The Swiss are known as egalitarian people, reportedly concerned about the widening income disparity in their country. This was manifested by the recent proposal by the youth wing of the Social Democratic Party to limit top executive compensation to 12 times that of their companies’ lowest paid employee. Fortunately, a clear majority—66 % of Swiss voters—defeated the “1:12 initiative for fair play” in a referendum. (Read the story here). While the Swiss may have voted down the proposal to limit executive pay on economic grounds so as not to hurt the country’s economic performance or the competitiveness of its businesses, as they have done in the past, there is also a strong moral argument against the government dictating what companies can or cannot pay their executives or any other employees.

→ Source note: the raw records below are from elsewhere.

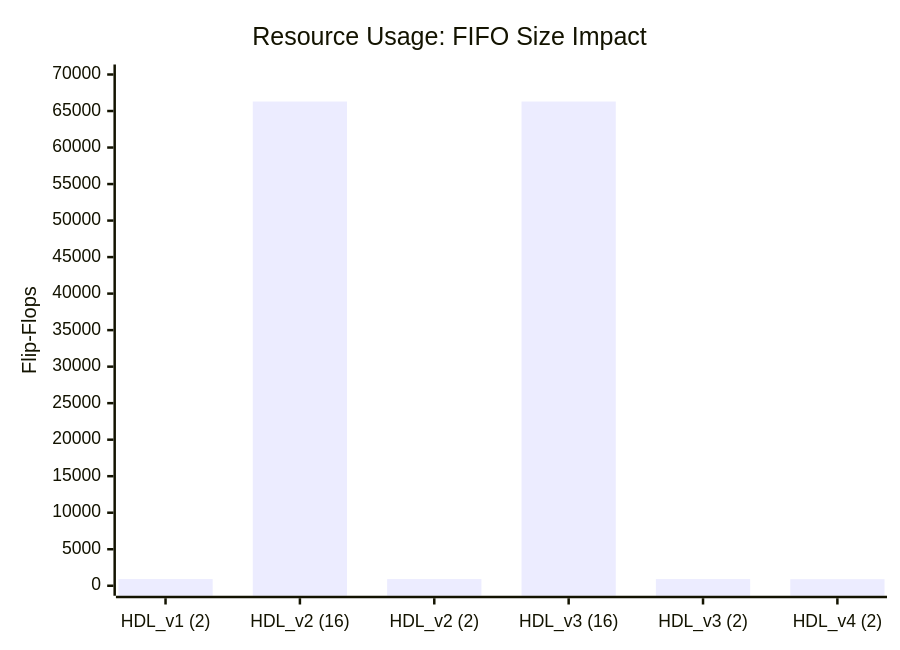
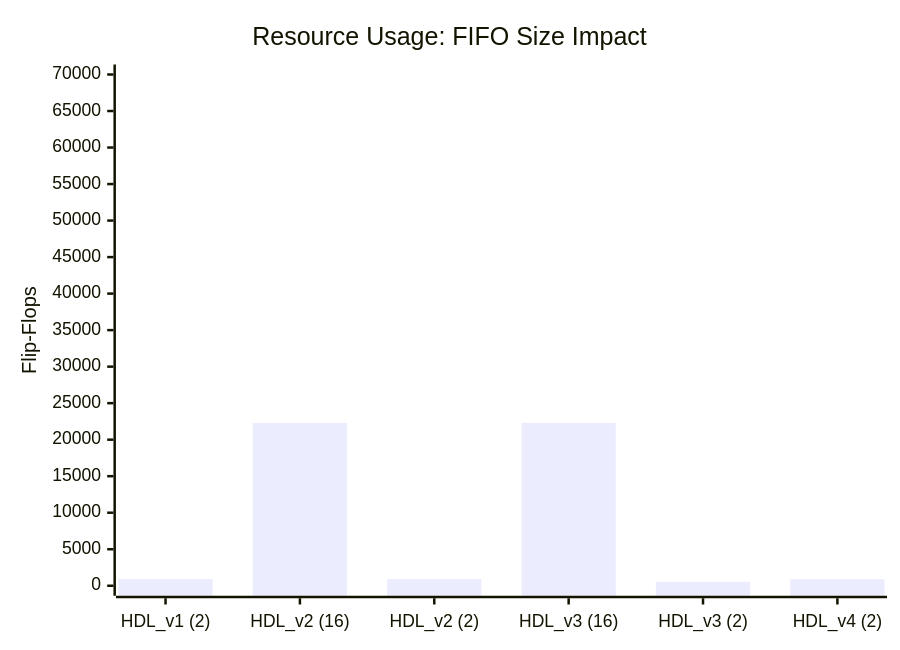
Before and after one commit to rockyco/extractSSBsig: the third of 16 diagrams in README.md, drawn with Mermaid. The commit also changed other lines of this file, not shown here.

````diff
--- a/README.md
+++ b/README.md
@@ -341,7 +341,7 @@
 ```mermaid
 xychart-beta
     title "Resource Usage: FIFO Size Impact"
     x-axis ["HDL_v1 (2)", "HDL_v2 (16)", "HDL_v2 (2)", "HDL_v3 (16)", "HDL_v3 (2)", "HDL_v4 (2)"]
     y-axis "Flip-Flops" 0 --> 70000
-    bar [916, 66302, 914, 66302, 914, 897]
+    bar [916, 22302, 914, 22302, 527, 897]
 ```
````
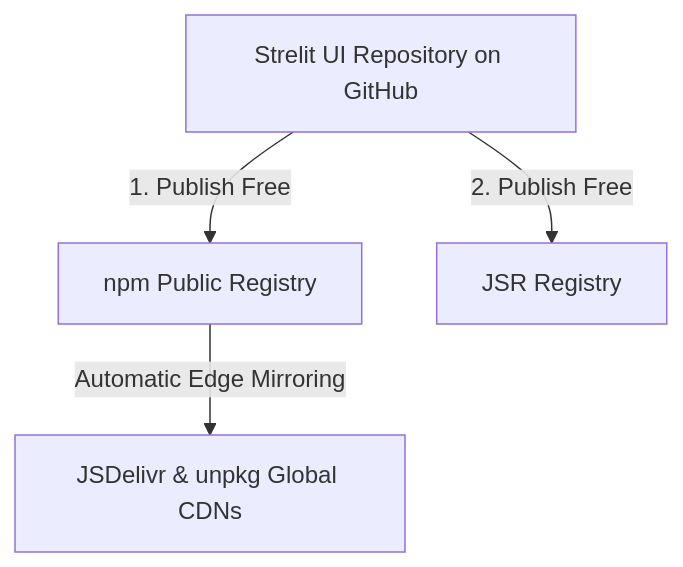
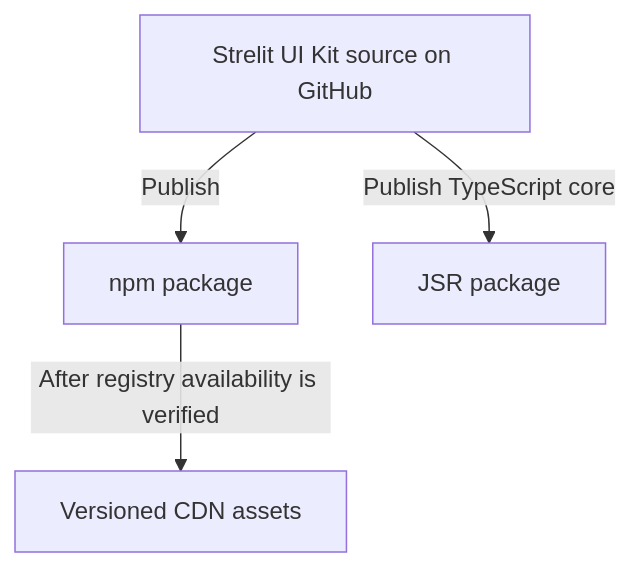
Before and after one commit to dey-joydeep/strelit-ui-kit: the third of 4 diagrams in docs/architecture/future-expansion-plan-roadmap.md, drawn with Mermaid. The commit also changed other lines of this file and 11 other files, not shown here.

Commit message:
chore: prepare public repository materials for 1.0

````diff
--- a/docs/architecture/future-expansion-plan-roadmap.md
+++ b/docs/architecture/future-expansion-plan-roadmap.md
@@ -218,6 +226,6 @@
 ```mermaid
 graph TD
-    A[Strelit UI Repository on GitHub] -->|1. Publish Free| B[npm Public Registry]
-    A -->|2. Publish Free| C[JSR Registry]
-    B -->|Automatic Edge Mirroring| D[JSDelivr & unpkg Global CDNs]
+    A[Strelit UI Kit source on GitHub] -->|Publish| B[npm package]
+    A -->|Publish TypeScript core| C[JSR package]
+    B -->|After registry availability is verified| D[Versioned CDN assets]
 ```
````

The government should have no say in how much—or how little—companies pay their employees; compensation should be up to the employees and employers to negotiate. If companies want to pay their CEOs 300 times as much as their lowest paid employee—or 1,182 times more, like Credit Suisse did in 2009 when it paid CEO Brady Dougan US$ 21 million in total compensation—they should be free to do so, without government interference. The moral argument is this: for individuals or companies to survive and thrive, they must depend on reason. They must observe facts and determine what the best way to achieve their values and goals is. For companies, this involves hiring the most competent people possible, including the chief executive, to carry out production and trade of goods and/or services for long-term profit maximization.
The fundamental requirement of using reason and acting on the consequences of one’s thinking is freedom. If the government dictates how much companies can or must pay their employees, that freedom is violated, and companies could not remain competitive and thrive. The Swiss voters understood this. Had the country imposed the “1:12” rule, Swiss-based multinationals such as Nestlé, Hoffman-La Roche, Novartis, and Zurich Insurance Group, among other firms, would have fled elsewhere, with devastating effects on the Swiss economy and jobs. The best executive talent goes wherever it can get the best compensation, which is determined by the markets, not by government. The demand for talented executives exceeds the supply; therefore they command such high salaries and other compensation. (Similarly, inexperienced, unskilled workers should be allowed to work at market wages, not at some arbitrarily set minimum, so that they can gain experience and develop skills, to command higher wages later.)
The second moral point is that executives, who make the greatest contribution to their companies’ bottom line, deserve to be compensated well—at a level determined by the market. Companies that pay their executives more than the markets dictate are acting irrationally and wasting their shareholders’ money. Companies that pay their executives less than market compensation are also acting irrationally—they cannot obtain the best talent, which their companies’ success requires.
Justice demands that people are compensated on the basis of performance, not on the basis of their need or of the egalitarian ideal dominant in today’s culture. Poor Boris Johnson, the mayor of London, recently became the target of public outrage and was accused of elitism when he stated that income inequality is inevitable because people have different levels of ambition and intelligence, and some simply work harder than others. (Read about it here.) Perhaps Mr. Johnson was lacking in eloquence in delivering his speech, but he was merely stating a fact. People have free will, and therefore egalitarian schemes such as the 1:12 initiative for fair pay in Switzerland will not work. They will merely remove incentives for productivity and value creation and pull everyone down, hindering human flourishing. Kudos to Swiss voters for having the good sense to reject such a plan.